What to produce: Within the material below, how many lines carry the word "description"? Answer with a single number.

START Extracted information

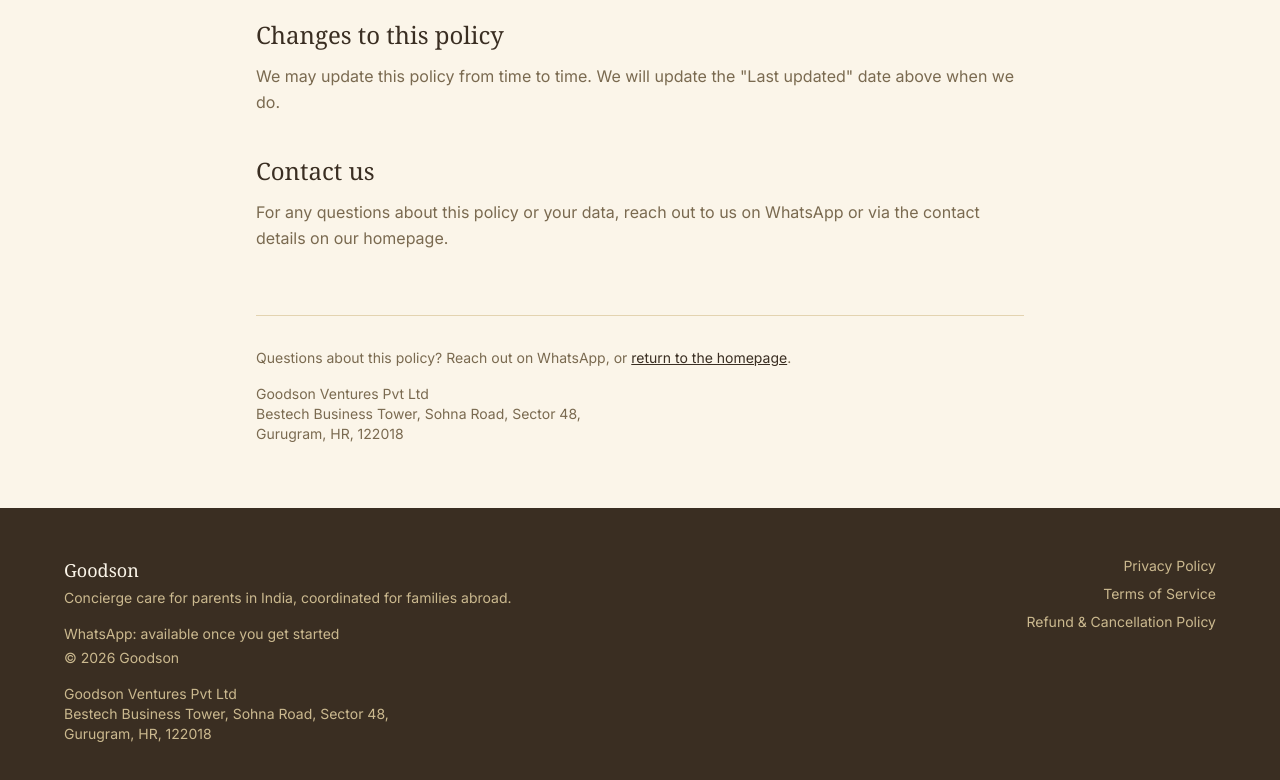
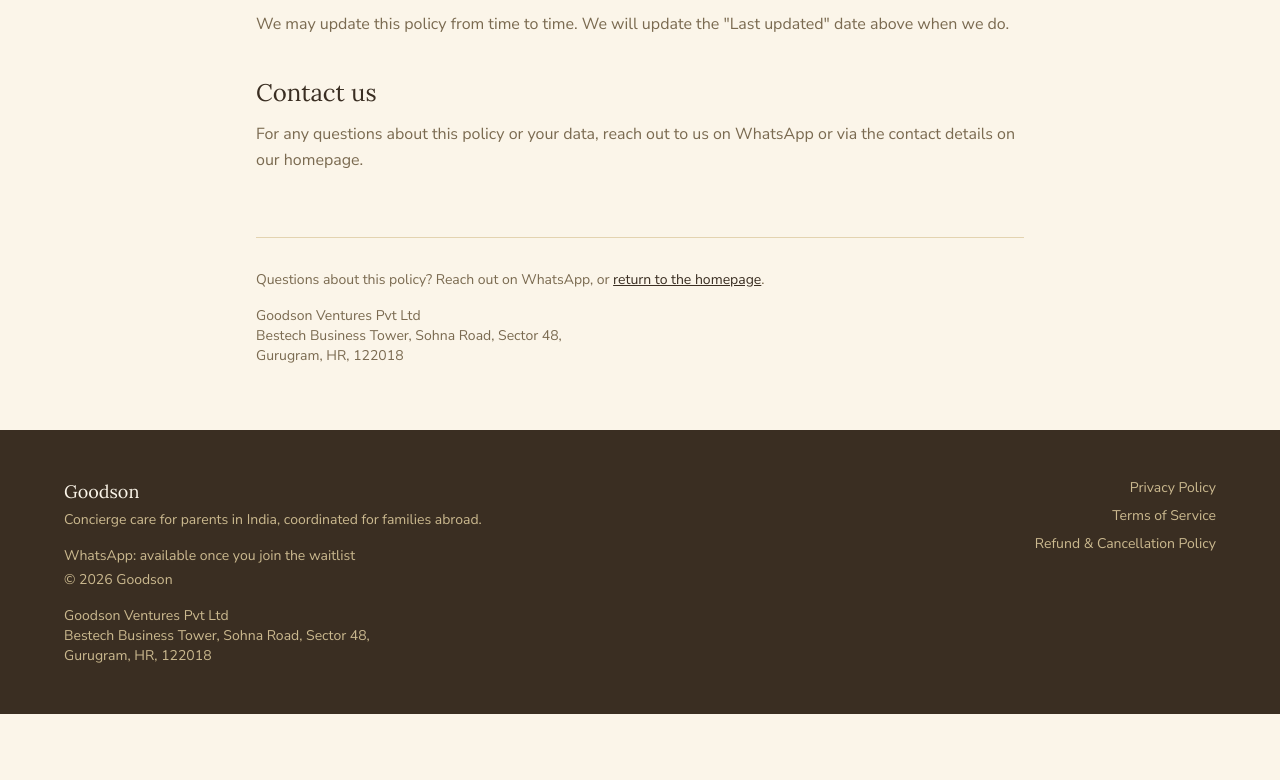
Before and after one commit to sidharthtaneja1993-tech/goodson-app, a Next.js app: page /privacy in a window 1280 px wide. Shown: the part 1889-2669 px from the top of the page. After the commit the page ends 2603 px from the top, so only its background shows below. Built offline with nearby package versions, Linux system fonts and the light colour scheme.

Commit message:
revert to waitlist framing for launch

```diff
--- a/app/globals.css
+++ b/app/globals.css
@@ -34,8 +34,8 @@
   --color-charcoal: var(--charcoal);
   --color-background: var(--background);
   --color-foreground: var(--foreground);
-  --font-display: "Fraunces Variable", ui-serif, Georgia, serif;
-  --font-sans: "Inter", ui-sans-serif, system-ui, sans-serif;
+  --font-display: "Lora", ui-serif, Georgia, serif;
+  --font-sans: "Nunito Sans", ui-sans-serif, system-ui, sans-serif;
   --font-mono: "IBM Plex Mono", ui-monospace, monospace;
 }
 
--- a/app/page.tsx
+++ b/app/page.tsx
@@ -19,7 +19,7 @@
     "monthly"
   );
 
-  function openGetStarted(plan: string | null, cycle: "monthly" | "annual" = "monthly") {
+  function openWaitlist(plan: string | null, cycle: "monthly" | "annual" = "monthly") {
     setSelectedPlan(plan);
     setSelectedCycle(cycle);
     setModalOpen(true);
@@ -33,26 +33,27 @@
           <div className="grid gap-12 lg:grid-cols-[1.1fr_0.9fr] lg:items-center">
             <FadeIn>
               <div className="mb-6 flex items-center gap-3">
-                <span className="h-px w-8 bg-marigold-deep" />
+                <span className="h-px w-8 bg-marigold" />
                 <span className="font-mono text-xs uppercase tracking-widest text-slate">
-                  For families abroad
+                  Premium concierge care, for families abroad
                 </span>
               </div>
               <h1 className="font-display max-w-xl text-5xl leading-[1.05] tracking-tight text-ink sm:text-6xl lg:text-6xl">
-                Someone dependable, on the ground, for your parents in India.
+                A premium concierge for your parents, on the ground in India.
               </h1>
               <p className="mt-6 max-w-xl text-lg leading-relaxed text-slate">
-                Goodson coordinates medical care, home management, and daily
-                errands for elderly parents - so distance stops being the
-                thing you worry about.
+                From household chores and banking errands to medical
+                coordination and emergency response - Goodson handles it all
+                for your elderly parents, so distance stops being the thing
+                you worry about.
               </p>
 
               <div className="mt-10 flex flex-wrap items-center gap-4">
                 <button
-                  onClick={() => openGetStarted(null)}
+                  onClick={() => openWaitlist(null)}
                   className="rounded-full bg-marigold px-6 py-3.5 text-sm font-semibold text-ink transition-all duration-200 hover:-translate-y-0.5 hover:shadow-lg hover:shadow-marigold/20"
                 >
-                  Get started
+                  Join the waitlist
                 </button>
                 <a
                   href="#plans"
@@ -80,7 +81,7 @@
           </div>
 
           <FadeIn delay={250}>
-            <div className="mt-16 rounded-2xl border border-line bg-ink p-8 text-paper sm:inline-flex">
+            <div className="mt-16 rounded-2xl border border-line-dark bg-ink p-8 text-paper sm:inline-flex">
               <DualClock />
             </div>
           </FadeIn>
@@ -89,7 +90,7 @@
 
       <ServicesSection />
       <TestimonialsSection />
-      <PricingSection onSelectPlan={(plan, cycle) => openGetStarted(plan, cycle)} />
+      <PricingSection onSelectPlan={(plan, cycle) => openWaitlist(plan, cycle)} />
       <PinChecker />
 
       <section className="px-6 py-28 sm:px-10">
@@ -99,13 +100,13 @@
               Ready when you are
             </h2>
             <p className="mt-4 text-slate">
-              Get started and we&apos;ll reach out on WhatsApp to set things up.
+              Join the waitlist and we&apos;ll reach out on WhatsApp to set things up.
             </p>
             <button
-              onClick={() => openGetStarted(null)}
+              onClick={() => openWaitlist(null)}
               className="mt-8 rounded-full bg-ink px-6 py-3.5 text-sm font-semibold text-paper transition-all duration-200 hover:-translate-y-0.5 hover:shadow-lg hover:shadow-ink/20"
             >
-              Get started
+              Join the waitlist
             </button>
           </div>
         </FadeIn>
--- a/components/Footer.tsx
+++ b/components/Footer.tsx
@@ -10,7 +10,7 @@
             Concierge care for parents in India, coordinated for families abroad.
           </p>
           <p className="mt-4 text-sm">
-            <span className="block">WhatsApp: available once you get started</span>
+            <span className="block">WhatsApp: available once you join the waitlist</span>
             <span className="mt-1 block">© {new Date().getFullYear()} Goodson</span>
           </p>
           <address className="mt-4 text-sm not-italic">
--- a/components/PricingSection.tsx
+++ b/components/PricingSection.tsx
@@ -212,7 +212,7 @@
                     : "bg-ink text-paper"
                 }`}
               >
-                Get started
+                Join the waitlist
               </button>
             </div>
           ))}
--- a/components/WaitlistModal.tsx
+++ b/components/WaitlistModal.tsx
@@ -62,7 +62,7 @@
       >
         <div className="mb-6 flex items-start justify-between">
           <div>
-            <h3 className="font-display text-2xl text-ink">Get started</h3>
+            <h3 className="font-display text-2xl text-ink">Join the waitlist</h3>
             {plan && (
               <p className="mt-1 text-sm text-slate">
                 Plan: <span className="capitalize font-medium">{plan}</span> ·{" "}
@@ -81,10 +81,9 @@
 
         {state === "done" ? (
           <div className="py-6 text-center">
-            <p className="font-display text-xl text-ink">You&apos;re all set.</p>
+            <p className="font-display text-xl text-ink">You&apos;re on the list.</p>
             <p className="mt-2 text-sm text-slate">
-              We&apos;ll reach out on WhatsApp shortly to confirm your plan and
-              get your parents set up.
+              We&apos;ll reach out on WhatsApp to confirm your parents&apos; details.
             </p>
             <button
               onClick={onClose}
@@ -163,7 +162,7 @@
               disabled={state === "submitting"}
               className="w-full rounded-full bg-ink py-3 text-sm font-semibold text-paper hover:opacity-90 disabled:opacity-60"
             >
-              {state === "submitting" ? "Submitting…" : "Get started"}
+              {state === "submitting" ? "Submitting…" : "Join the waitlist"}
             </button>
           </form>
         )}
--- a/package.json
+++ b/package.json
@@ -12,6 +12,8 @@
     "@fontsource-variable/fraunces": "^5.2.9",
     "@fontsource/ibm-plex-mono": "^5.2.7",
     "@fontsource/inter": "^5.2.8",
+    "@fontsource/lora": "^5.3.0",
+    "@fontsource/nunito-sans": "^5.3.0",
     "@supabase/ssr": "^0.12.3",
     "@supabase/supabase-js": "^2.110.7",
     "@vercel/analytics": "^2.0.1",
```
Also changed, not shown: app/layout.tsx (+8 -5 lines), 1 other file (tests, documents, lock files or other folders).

END Extracted information
START Extracted information

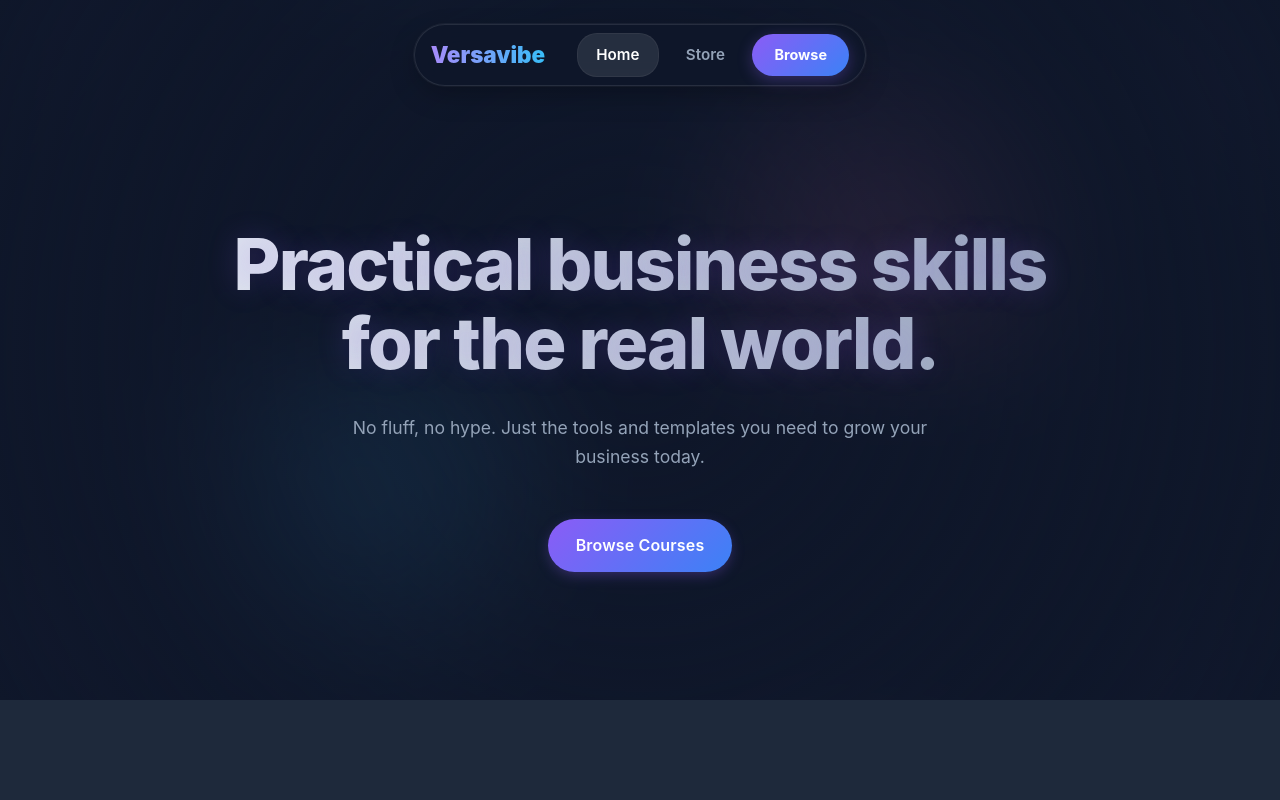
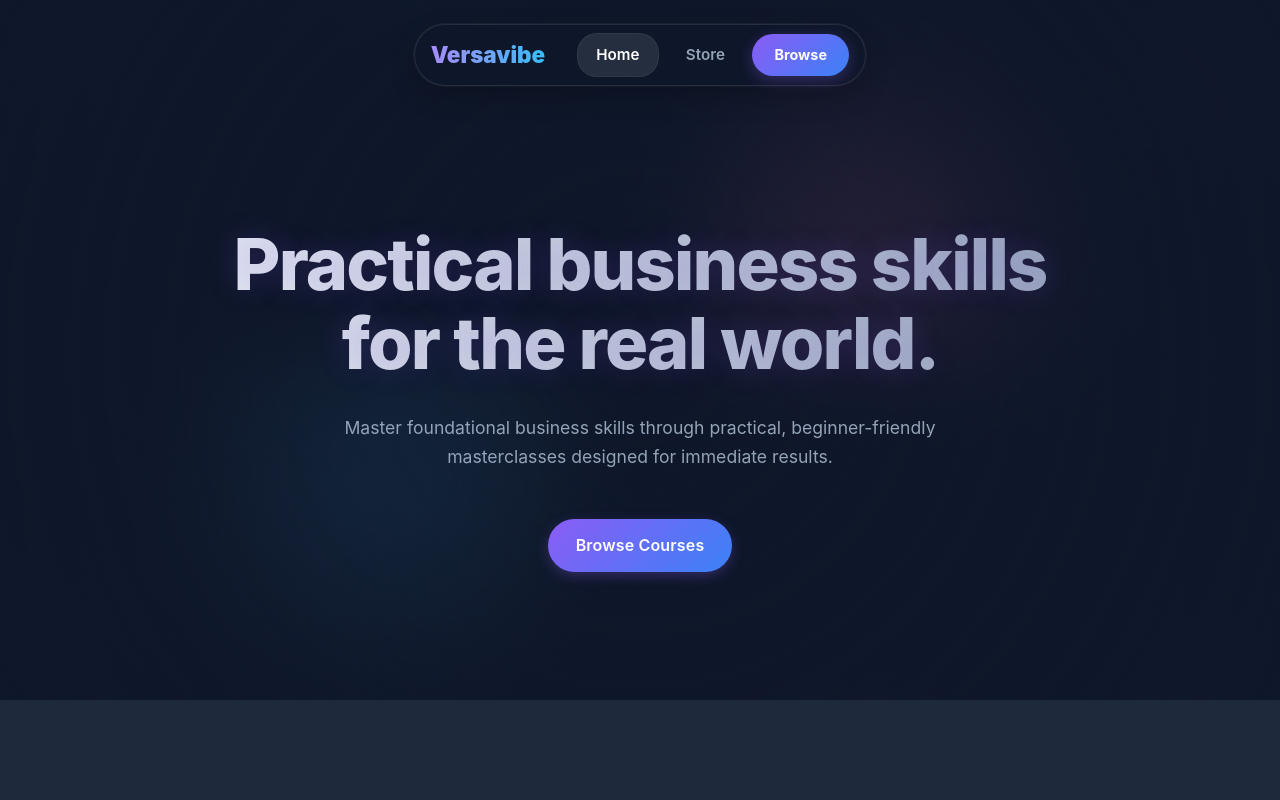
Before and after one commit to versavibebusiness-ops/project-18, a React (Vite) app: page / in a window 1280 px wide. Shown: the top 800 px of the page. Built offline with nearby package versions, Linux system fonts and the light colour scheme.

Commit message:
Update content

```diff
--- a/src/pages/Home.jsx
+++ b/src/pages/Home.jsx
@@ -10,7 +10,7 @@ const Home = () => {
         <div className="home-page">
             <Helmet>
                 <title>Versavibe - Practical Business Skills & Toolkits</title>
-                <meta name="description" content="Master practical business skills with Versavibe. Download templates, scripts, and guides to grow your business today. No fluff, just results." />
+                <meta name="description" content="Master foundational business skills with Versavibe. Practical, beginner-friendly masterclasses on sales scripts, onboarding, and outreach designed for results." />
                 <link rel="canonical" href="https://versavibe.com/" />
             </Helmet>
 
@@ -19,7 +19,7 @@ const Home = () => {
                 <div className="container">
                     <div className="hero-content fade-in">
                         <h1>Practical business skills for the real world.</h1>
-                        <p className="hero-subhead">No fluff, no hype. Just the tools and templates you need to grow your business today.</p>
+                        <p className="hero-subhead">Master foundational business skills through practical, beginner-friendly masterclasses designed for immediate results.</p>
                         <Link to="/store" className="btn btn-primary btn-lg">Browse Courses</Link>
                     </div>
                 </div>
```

END Extracted information
START Extracted information

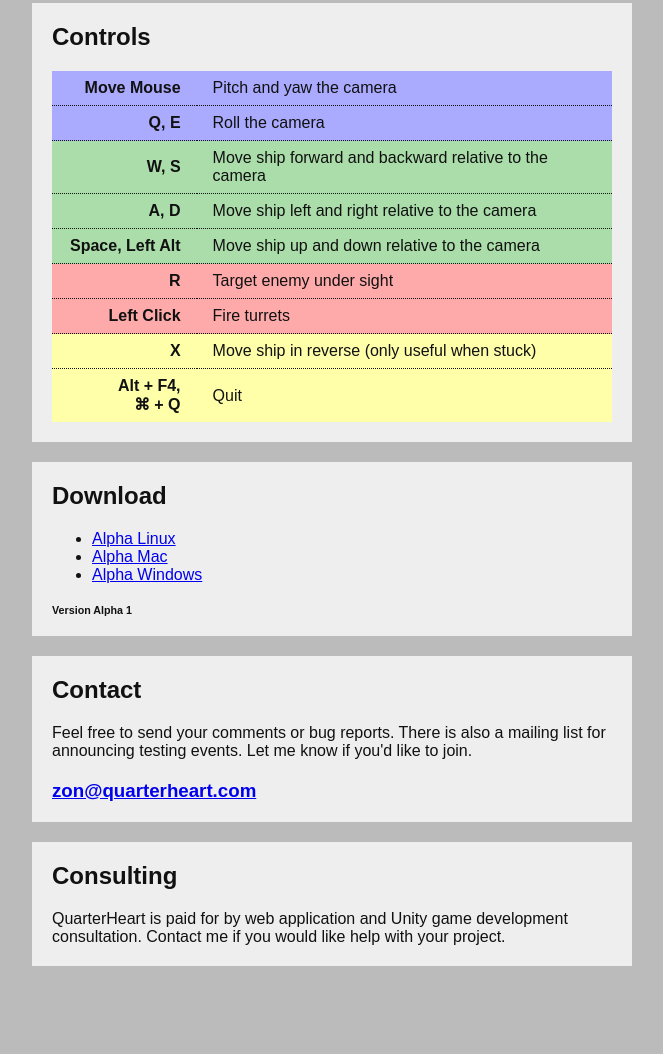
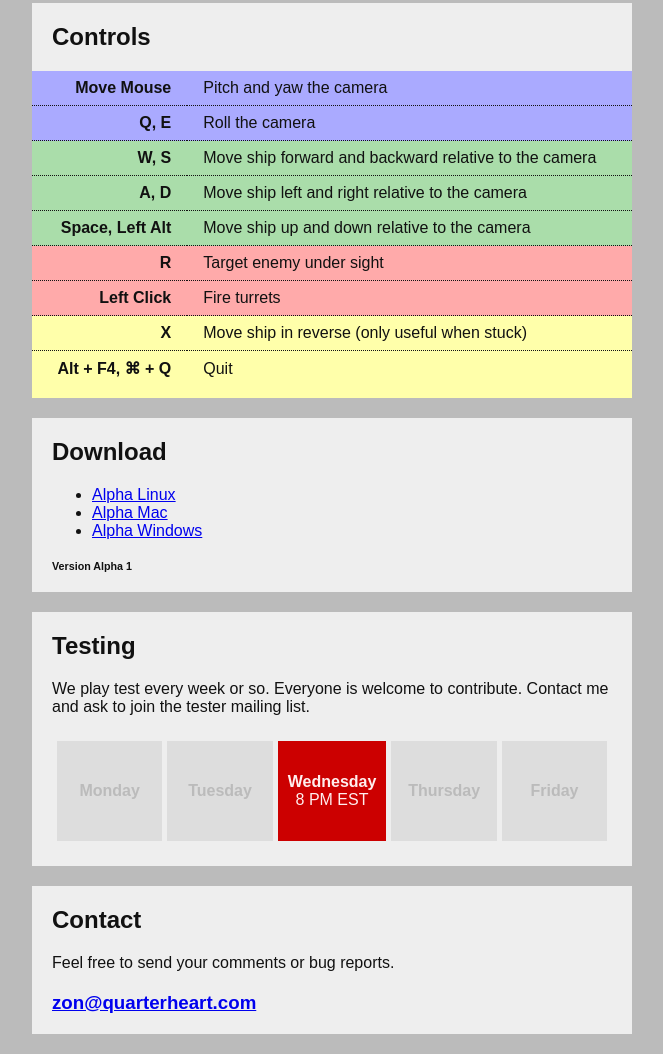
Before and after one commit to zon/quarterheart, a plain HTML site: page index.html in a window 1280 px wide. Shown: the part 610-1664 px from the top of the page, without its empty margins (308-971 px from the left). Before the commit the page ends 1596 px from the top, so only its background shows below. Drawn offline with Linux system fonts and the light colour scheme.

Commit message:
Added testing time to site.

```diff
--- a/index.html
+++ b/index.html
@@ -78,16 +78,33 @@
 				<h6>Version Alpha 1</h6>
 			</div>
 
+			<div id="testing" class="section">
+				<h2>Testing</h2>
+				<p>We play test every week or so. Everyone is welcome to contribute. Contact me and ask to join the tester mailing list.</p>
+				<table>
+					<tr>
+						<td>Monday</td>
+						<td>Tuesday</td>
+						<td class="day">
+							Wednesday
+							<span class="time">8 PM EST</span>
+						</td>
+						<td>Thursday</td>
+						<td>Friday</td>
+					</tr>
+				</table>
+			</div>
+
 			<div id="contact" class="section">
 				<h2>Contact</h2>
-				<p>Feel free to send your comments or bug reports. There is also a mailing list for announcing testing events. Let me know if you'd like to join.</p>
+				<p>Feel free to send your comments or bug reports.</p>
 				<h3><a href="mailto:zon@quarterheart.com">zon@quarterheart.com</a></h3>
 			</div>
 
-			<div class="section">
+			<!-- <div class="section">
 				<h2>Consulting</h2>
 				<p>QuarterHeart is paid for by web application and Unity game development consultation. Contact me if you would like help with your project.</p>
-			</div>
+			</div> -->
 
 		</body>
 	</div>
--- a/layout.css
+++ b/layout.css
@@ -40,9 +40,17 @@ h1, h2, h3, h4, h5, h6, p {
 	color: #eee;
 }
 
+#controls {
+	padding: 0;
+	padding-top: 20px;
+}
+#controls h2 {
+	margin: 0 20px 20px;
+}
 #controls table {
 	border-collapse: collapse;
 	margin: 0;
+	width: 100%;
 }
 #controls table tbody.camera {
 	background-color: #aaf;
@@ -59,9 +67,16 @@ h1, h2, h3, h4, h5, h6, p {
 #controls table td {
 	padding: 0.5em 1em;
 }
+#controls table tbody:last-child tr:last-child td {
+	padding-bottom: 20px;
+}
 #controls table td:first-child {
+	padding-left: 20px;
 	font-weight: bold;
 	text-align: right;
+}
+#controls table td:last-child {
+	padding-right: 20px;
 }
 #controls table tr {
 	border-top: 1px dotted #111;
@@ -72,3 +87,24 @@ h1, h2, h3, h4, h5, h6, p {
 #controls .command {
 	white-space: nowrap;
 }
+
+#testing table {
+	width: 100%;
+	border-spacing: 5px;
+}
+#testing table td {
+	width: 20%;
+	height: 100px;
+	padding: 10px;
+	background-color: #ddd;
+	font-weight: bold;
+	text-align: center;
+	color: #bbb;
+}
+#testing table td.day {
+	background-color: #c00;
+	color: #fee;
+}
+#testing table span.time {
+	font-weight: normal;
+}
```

END Extracted information

Exercise solution: 2